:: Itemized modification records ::

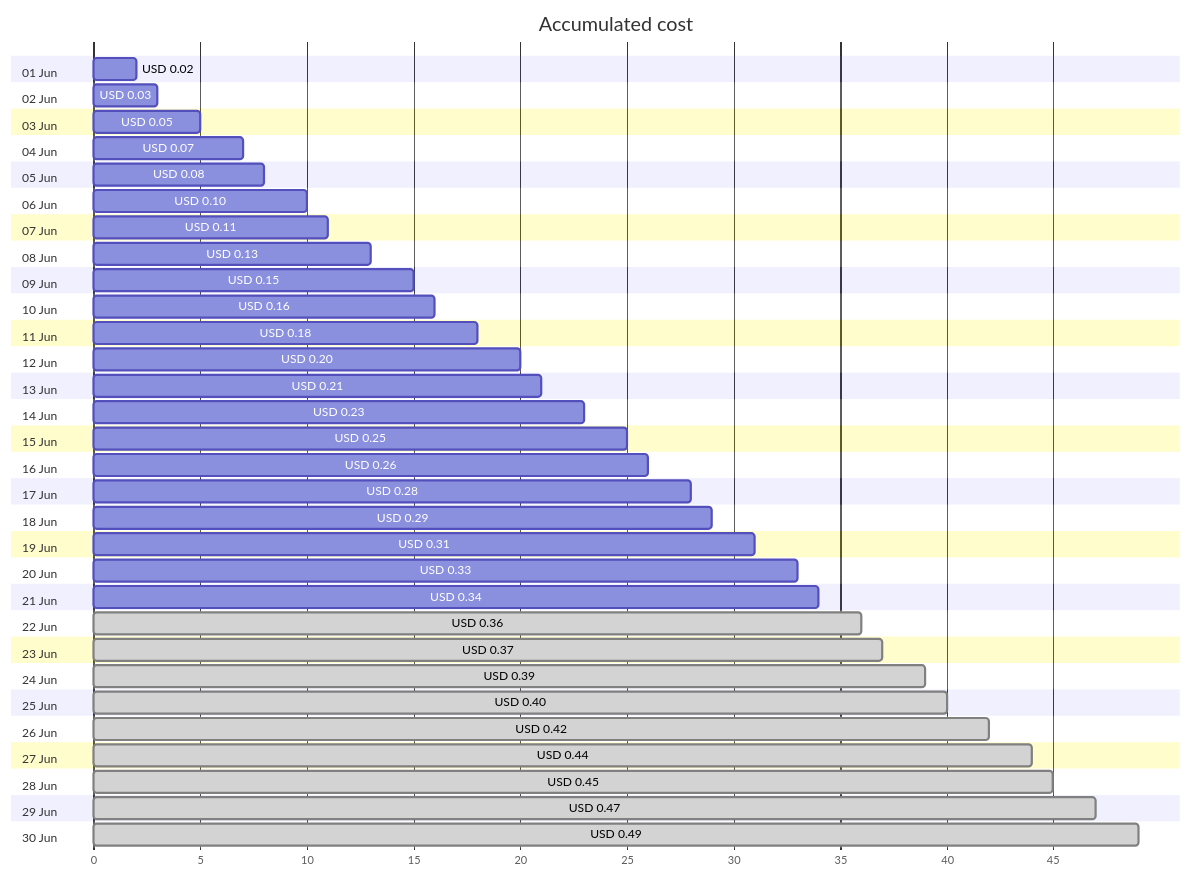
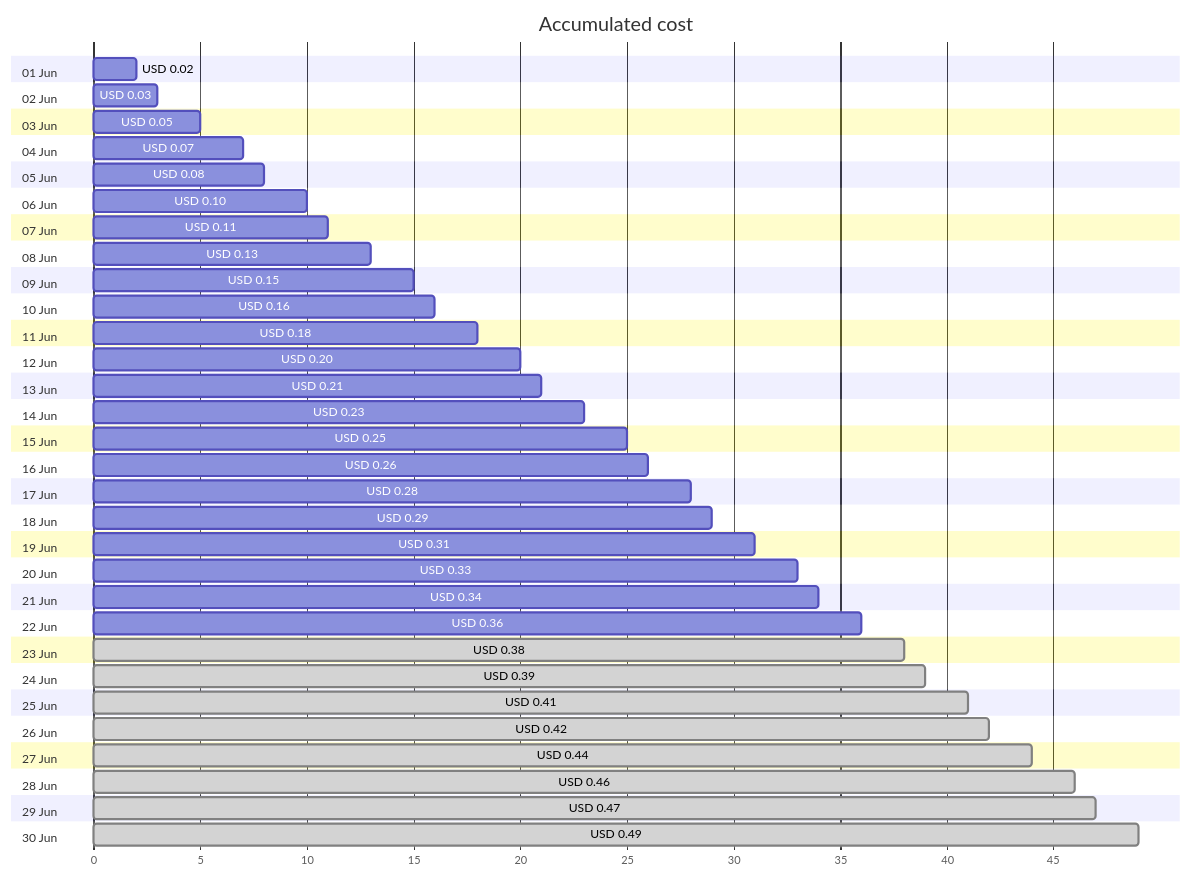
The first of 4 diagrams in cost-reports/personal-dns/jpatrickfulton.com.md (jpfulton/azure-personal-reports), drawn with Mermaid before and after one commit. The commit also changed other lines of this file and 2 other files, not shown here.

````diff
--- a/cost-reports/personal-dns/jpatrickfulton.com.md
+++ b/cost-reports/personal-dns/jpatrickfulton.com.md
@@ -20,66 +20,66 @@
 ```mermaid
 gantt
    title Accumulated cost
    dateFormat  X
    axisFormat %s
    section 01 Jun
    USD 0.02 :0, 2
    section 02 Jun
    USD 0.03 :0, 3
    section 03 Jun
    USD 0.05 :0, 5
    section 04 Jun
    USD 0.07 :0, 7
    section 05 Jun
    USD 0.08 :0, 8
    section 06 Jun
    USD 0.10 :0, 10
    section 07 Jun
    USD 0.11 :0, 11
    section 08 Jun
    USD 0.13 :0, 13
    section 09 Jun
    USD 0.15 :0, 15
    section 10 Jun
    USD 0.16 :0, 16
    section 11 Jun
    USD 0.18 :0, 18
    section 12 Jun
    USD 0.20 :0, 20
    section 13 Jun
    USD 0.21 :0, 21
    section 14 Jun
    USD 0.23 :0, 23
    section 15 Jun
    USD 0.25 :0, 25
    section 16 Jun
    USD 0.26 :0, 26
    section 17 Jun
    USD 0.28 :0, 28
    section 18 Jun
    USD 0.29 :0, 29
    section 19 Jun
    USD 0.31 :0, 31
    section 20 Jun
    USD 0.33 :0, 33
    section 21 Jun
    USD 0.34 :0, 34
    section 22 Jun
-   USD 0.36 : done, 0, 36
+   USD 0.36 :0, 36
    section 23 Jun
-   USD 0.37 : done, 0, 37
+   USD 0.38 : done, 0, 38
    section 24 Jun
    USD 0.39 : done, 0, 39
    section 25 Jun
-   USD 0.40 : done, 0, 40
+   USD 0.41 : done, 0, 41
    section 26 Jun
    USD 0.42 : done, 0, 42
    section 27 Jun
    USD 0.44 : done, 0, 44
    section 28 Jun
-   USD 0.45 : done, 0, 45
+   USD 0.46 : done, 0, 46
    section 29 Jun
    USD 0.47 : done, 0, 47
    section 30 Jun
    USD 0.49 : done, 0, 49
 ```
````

:: ASSIGNED TASK ::
None of the pictures belongs in the answer, but all the entries must be repeated exactly.

:: REPLY ::
The first of 4 diagrams in cost-reports/personal-dns/jpatrickfulton.com.md (jpfulton/azure-personal-reports), drawn with Mermaid before and after one commit. The commit also changed other lines of this file and 2 other files, not shown here.

````diff
--- a/cost-reports/personal-dns/jpatrickfulton.com.md
+++ b/cost-reports/personal-dns/jpatrickfulton.com.md
@@ -20,66 +20,66 @@
 ```mermaid
 gantt
    title Accumulated cost
    dateFormat  X
    axisFormat %s
    section 01 Jun
    USD 0.02 :0, 2
    section 02 Jun
    USD 0.03 :0, 3
    section 03 Jun
    USD 0.05 :0, 5
    section 04 Jun
    USD 0.07 :0, 7
    section 05 Jun
    USD 0.08 :0, 8
    section 06 Jun
    USD 0.10 :0, 10
    section 07 Jun
    USD 0.11 :0, 11
    section 08 Jun
    USD 0.13 :0, 13
    section 09 Jun
    USD 0.15 :0, 15
    section 10 Jun
    USD 0.16 :0, 16
    section 11 Jun
    USD 0.18 :0, 18
    section 12 Jun
    USD 0.20 :0, 20
    section 13 Jun
    USD 0.21 :0, 21
    section 14 Jun
    USD 0.23 :0, 23
    section 15 Jun
    USD 0.25 :0, 25
    section 16 Jun
    USD 0.26 :0, 26
    section 17 Jun
    USD 0.28 :0, 28
    section 18 Jun
    USD 0.29 :0, 29
    section 19 Jun
    USD 0.31 :0, 31
    section 20 Jun
    USD 0.33 :0, 33
    section 21 Jun
    USD 0.34 :0, 34
    section 22 Jun
-   USD 0.36 : done, 0, 36
+   USD 0.36 :0, 36
    section 23 Jun
-   USD 0.37 : done, 0, 37
+   USD 0.38 : done, 0, 38
    section 24 Jun
    USD 0.39 : done, 0, 39
    section 25 Jun
-   USD 0.40 : done, 0, 40
+   USD 0.41 : done, 0, 41
    section 26 Jun
    USD 0.42 : done, 0, 42
    section 27 Jun
    USD 0.44 : done, 0, 44
    section 28 Jun
-   USD 0.45 : done, 0, 45
+   USD 0.46 : done, 0, 46
    section 29 Jun
    USD 0.47 : done, 0, 47
    section 30 Jun
    USD 0.49 : done, 0, 49
 ```
````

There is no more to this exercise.